Designing Climate-Change Solutions with Inspiration from Nature

A tidal-energy harvester inspired by the human heart. A soil-erosion solution that mimics a kingfisher’s eyelid. A mosquito-control device that functions like carnivorous plants. These technologies are among the eight finalists in a global competition that asks innovators to create radically sustainable climate-change solutions inspired by the natural world.

Among the finalists is Team FullCircle,  a multidisciplinary team from Georgia Institute of Technology. The team wanted to find a more resilient way to harvest renewable energy, so they created a nature-inspired energy generator that produces clean renewable electricity from underwater sea currents.

The design was informed by the bell-shaped body of jellyfish, how schools of fish position themselves, how heart valves move liquid, and how kelp blades adapt rapidly to flowing water to maximize photosynthesis. Their goal is to create a more efficient way to generate power, decrease cost, and make this approach available to areas vulnerable to electricity shortage.

Members of Team FullCircle are students from the College of Sciences and College of Engineering:

  • Ananya Jain, research leader, School of Materials Science and Engineering (MSE)
  • Kenji Bomar, School of Physics
  • Heyinn Rho, MSE
  • Anmbus Iqbal, School of Mechanical Engineering
  • Sara Thomas Mathew, School of Mathematics
  • José Andrade, School of Aerospace Engineering
  • Savannah Berry, School of Biological Sciences

School of Biological Sciences Professor Jeannette Yen served as primary faculty mentor.  Yen is also director of the Center for Biologically Inspired Design at Georgia Tech. MSE Professors Preet Singh and Zhong Lin Wang also served as official research mentors.

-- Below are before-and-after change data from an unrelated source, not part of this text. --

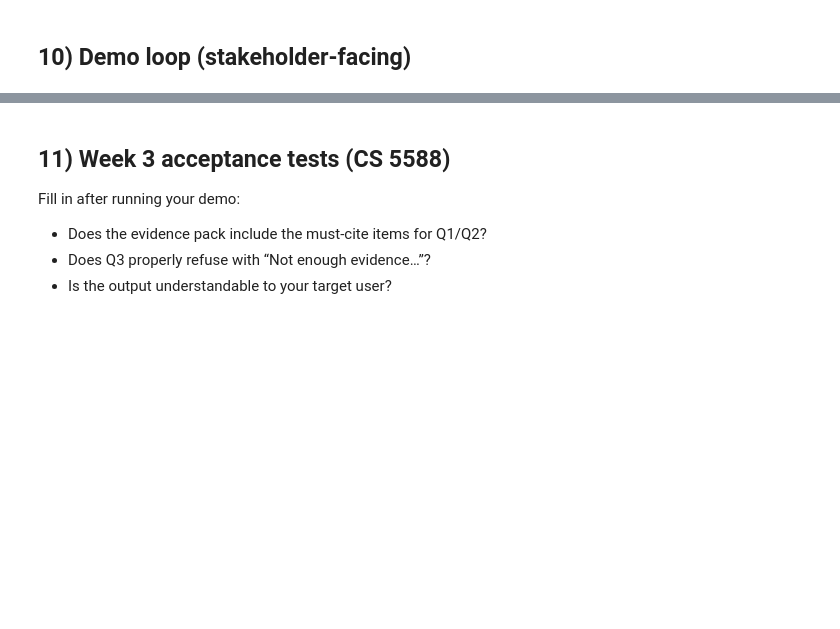
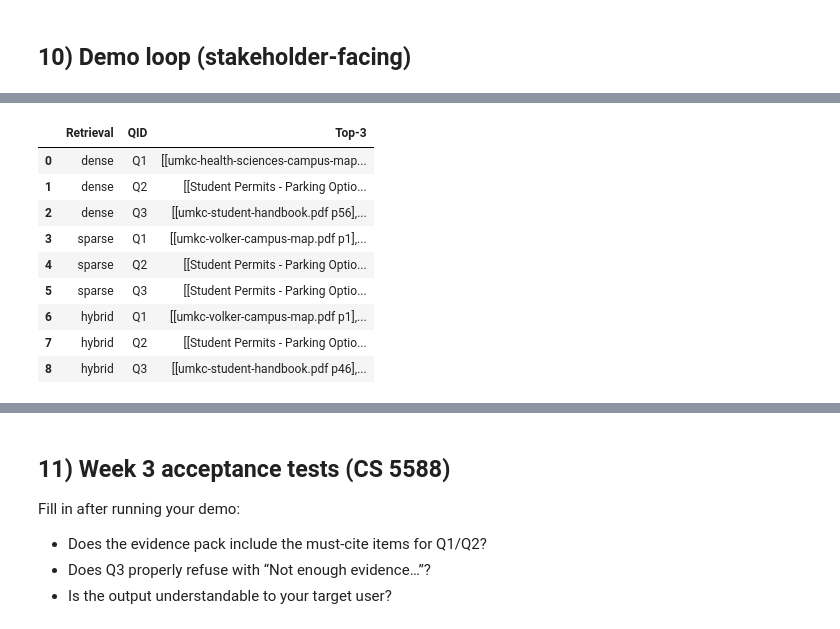
Before and after one commit to JimHuynh25/CS5588-group2, a Jupyter notebook: CS5588_Week3_HandsOn.ipynb, the cells around one changed output, grey strips where cells are left out. Saved outputs shown, nothing was run; the diff lists cells and outputs as text; code cells hidden in the pictures; blank space fills up the shorter version.

```diff
--- a/CS5588_Week3_HandsOn.ipynb
+++ b/CS5588_Week3_HandsOn.ipynb
@@ -600,8 +602,7 @@ def rag_prompt(question: str, evidence_pack: list) -> str:
     evidence_lines = []
     for e in (evidence_pack or []):
         cite = e.get("cite", "[unknown]")
-        content = e.get("content", "")
-        content = re.sub(r"\s+", " ", str(content)).strip()
+        content = re.sub(r"\s+", " ", str(e.get("content",""))).strip()
         if content:
             evidence_lines.append(f"{cite} {content}")
 
@@ -644,0 +664,25 @@ Both `max_new_tokens` (=160) and `max_length`(=2048) seem to have been set. `max
+# %%
+import pandas as pd
+eval_df = pd.DataFrame([
+    {"QID":"Q1","Precision@5":"(fill)","Recall@10":"(fill)","Faithfulness":"Yes/Partial/No"},
+    {"QID":"Q2","Precision@5":"(fill)","Recall@10":"(fill)","Faithfulness":"Yes/Partial/No"},
+    {"QID":"Q3","Precision@5":None,"Recall@10":None,"Faithfulness":"Yes (Refusal)"}
+])
+eval_df
+rows = []
+for mode in ["dense","sparse","hybrid"]:
+    for q in QUERIES:
+        ep = build_evidence_pack(q["question"], chunking="page", method=mode) or []
+        rows.append({"Retrieval":mode,"QID":q["id"],"Top-3":[e.get("cite") for e in ep[:3]]})
+pd.DataFrame(rows)
+# %% [output]
+|  | Retrieval | QID | Top-3 |
+| 0 | dense | Q1 | [[umkc-health-sciences-campus-map... |
+| 1 | dense | Q2 | [[Student Permits - Parking Optio... |
+| 2 | dense | Q3 | [[umkc-student-handbook.pdf p56],... |
+| 3 | sparse | Q1 | [[umkc-volker-campus-map.pdf p1],... |
+| 4 | sparse | Q2 | [[Student Permits - Parking Optio... |
+| 5 | sparse | Q3 | [[Student Permits - Parking Optio... |
+| 6 | hybrid | Q1 | [[umkc-volker-campus-map.pdf p1],... |
+| 7 | hybrid | Q2 | [[Student Permits - Parking Optio... |
+| 8 | hybrid | Q3 | [[umkc-student-handbook.pdf p46],... |
```
Also changed, not shown: parts of 4 cells of this notebook.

In addition, the team had access to second and third lines of researchers, graduate student advisors, and investors.

The team acknowledges the assistance, guidance, and support of various units of Georgia Tech, including:

Over 60 teams from 16 countries entered the Biomimicry Global Design Challenge, submitting nature-inspired inventions to reverse, mitigate, or adapt to climate change. Finalist teams – four from the U.S. and one each from the Netherlands, Taiwan, Israel, and China – receive cash prizes and an invitation to the 2018-19 Biomimicry Launchpad, an accelerator that supports the path to commercialization. They will compete for the $100,000 Ray C. Anderson Foundation Ray of Hope Prize®.

Read more about the winners and their innovations here.

Watch Team FullCircle describe its proposal here.

“I am so, so, so thrilled!” Yen says. “I can't wait to see what happens next.”

According to Jain, the team will coordinate the engineering project and assemble a prototype remotely, from different parts of the world – India, Japan, Pakistan, Spain, and the U.S. “We have a great challenge to be working from different time zones and schedules,” Jain says. “But we will do our very best and work even harder moving forward.”


News Contact

A. Maureen Rouhi, Ph.D.
Director of Communications
College of Sciences